■ WHAT THE TASK ASKS
Find the string "switching" in the data, and copy out each line that has it.

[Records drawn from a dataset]

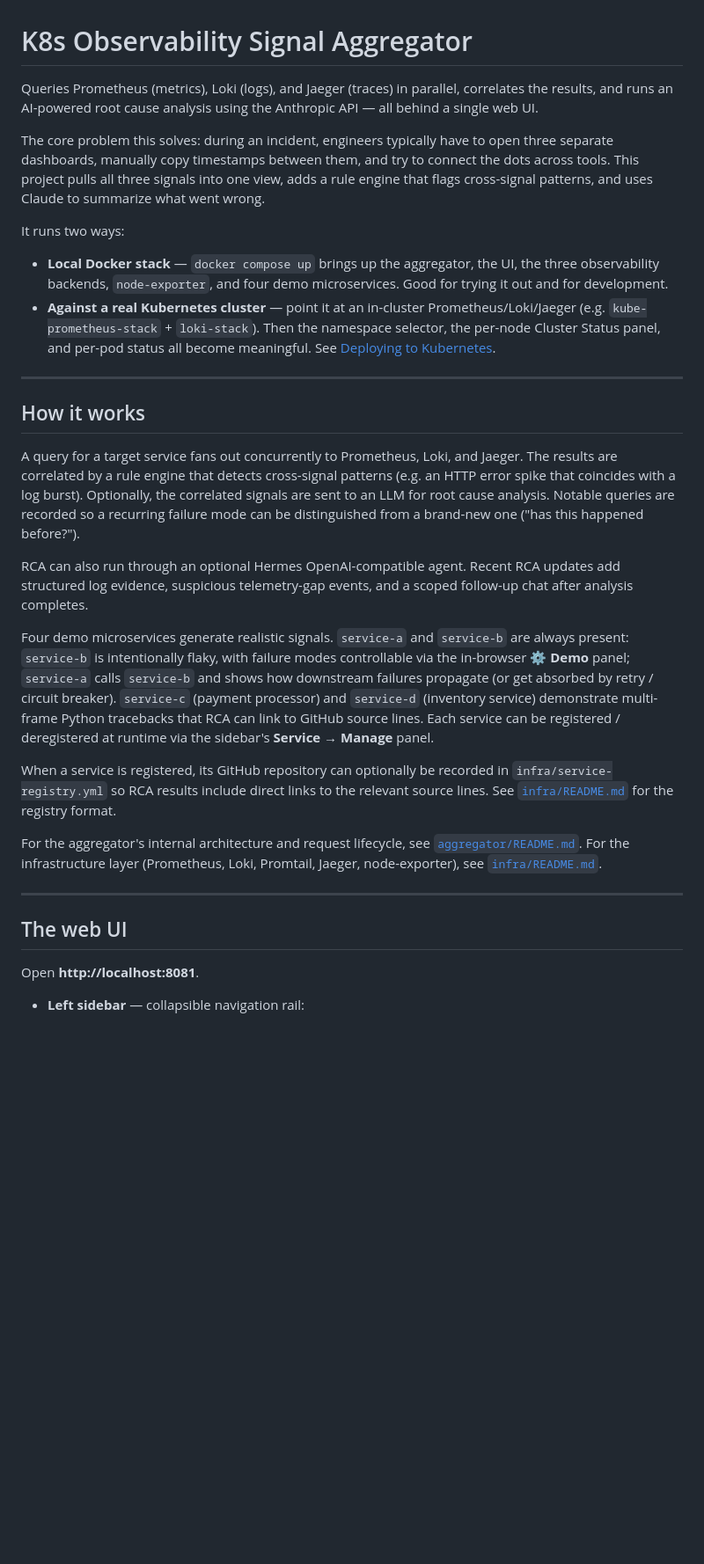
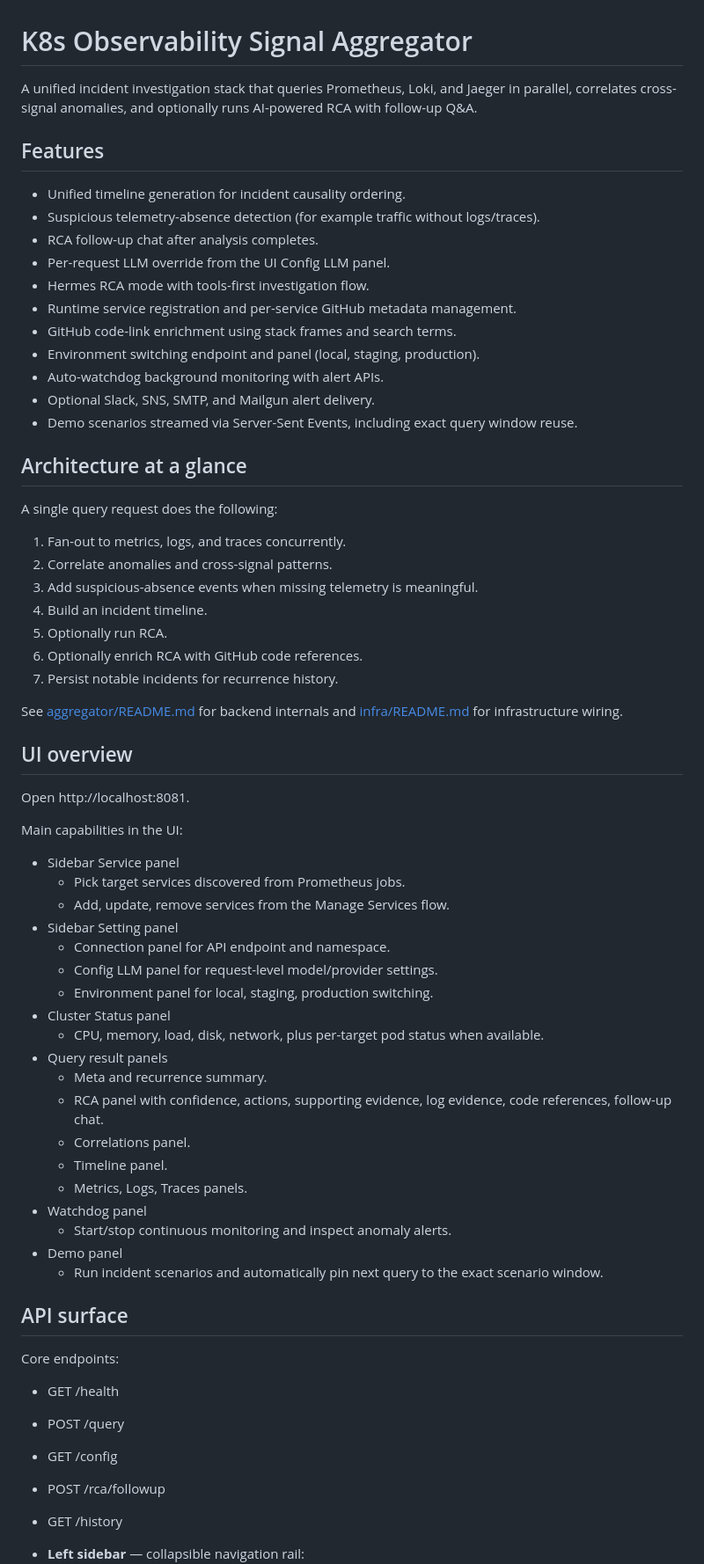
Before and after one commit to n-phan/Kubernetes-Observability-Signal-Aggregator, a Markdown page: README.md, the part around one of its changes. Shown at 88% size. GitHub-like rendering; blank space fills up the shorter version.

Commit message:
feat: Revise README to enhance clarity on features, architecture, and usage instructions

```diff
--- a/README.md
+++ b/README.md
@@ -1,59 +1,70 @@
 # K8s Observability Signal Aggregator
 
-Queries Prometheus (metrics), Loki (logs), and Jaeger (traces) in parallel, correlates the
-results, and runs an AI-powered root cause analysis using the Anthropic API — all behind a
-single web UI.
+A unified incident investigation stack that queries Prometheus, Loki, and Jaeger in parallel, correlates cross-signal anomalies, and optionally runs AI-powered RCA with follow-up Q&A.
 
-The core problem this solves: during an incident, engineers typically have to open three
-separate dashboards, manually copy timestamps between them, and try to connect the dots
-across tools. This project pulls all three signals into one view, adds a rule engine that
-flags cross-signal patterns, and uses Claude to summarize what went wrong.
+## Features
 
-It runs two ways:
+- Unified timeline generation for incident causality ordering.
+- Suspicious telemetry-absence detection (for example traffic without logs/traces).
+- RCA follow-up chat after analysis completes.
+- Per-request LLM override from the UI Config LLM panel.
+- Hermes RCA mode with tools-first investigation flow.
+- Runtime service registration and per-service GitHub metadata management.
+- GitHub code-link enrichment using stack frames and search terms.
+- Environment switching endpoint and panel (local, staging, production).
+- Auto-watchdog background monitoring with alert APIs.
+- Optional Slack, SNS, SMTP, and Mailgun alert delivery.
+- Demo scenarios streamed via Server-Sent Events, including exact query window reuse.
 
-- **Local Docker stack** — `docker compose up` brings up the aggregator, the UI, the three
-  observability backends, `node-exporter`, and four demo microservices. Good for trying it
-  out and for development.
-- **Against a real Kubernetes cluster** — point it at an in-cluster Prometheus/Loki/Jaeger
-  (e.g. `kube-prometheus-stack` + `loki-stack`). Then the namespace selector, the per-node
-  Cluster Status panel, and per-pod status all become meaningful. See
-  [Deploying to Kubernetes](#deploying-to-kubernetes).
+## Architecture at a glance
 
----
+A single query request does the following:
 
-## How it works
+1. Fan-out to metrics, logs, and traces concurrently.
+2. Correlate anomalies and cross-signal patterns.
+3. Add suspicious-absence events when missing telemetry is meaningful.
+4. Build an incident timeline.
+5. Optionally run RCA.
+6. Optionally enrich RCA with GitHub code references.
+7. Persist notable incidents for recurrence history.
 
-A query for a target service fans out concurrently to Prometheus, Loki, and Jaeger. The
-results are correlated by a rule engine that detects cross-signal patterns (e.g. an HTTP
-error spike that coincides with a log burst). Optionally, the correlated signals are sent
-to an LLM for root cause analysis. Notable queries are recorded so a recurring failure mode
-can be distinguished from a brand-new one ("has this happened before?").
+See [aggregator/README.md](aggregator/README.md) for backend internals and [infra/README.md](infra/README.md) for infrastructure wiring.
 
-RCA can also run through an optional Hermes OpenAI-compatible agent. Recent RCA updates add
-structured log evidence, suspicious telemetry-gap events, and a scoped follow-up chat after
-analysis completes.
+## UI overview
 
-Four demo microservices generate realistic signals. `service-a` and `service-b` are always
-present: `service-b` is intentionally flaky, with failure modes controllable via the
-in-browser **⚙ Demo** panel; `service-a` calls `service-b` and shows how downstream failures
-propagate (or get absorbed by retry / circuit breaker). `service-c` (payment processor) and
-`service-d` (inventory service) demonstrate multi-frame Python tracebacks that RCA can link
-to GitHub source lines. Each service can be registered / deregistered at runtime via the
-sidebar's **Service → Manage** panel.
+Open http://localhost:8081.
 
-When a service is registered, its GitHub repository can optionally be recorded in
-`infra/service-registry.yml` so RCA results include direct links to the relevant source
-lines. See [`infra/README.md`](infra/README.md) for the registry format.
+Main capabilities in the UI:
 
-For the aggregator's internal architecture and request lifecycle, see
-[`aggregator/README.md`](aggregator/README.md). For the infrastructure layer (Prometheus,
-Loki, Promtail, Jaeger, node-exporter), see [`infra/README.md`](infra/README.md).
+- Sidebar Service panel
+  - Pick target services discovered from Prometheus jobs.
+  - Add, update, remove services from the Manage Services flow.
+- Sidebar Setting panel
+  - Connection panel for API endpoint and namespace.
+  - Config LLM panel for request-level model/provider settings.
+  - Environment panel for local, staging, production switching.
+- Cluster Status panel
+  - CPU, memory, load, disk, network, plus per-target pod status when available.
+- Query result panels
+  - Meta and recurrence summary.
+  - RCA panel with confidence, actions, supporting evidence, log evidence, code references, follow-up chat.
+  - Correlations panel.
+  - Timeline panel.
+  - Metrics, Logs, Traces panels.
+- Watchdog panel
+  - Start/stop continuous monitoring and inspect anomaly alerts.
+- Demo panel
+  - Run incident scenarios and automatically pin next query to the exact scenario window.
 
----
+## API surface
 
-## The web UI
+Core endpoints:
 
-Open **http://localhost:8081**.
+- GET /health
+- POST /query
+- GET /config
+- POST /rca/followup
+- GET /history
 
 - **Left sidebar** — collapsible navigation rail:
   - **Service** — lists the registered services; click one to pick it as the query target.
```
Also changed, not shown: other parts of README.md (+229 -78 lines).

■ ANSWER TO THIS EXERCISE
+- Environment switching endpoint and panel (local, staging, production).
+  - Environment panel for local, staging, production switching.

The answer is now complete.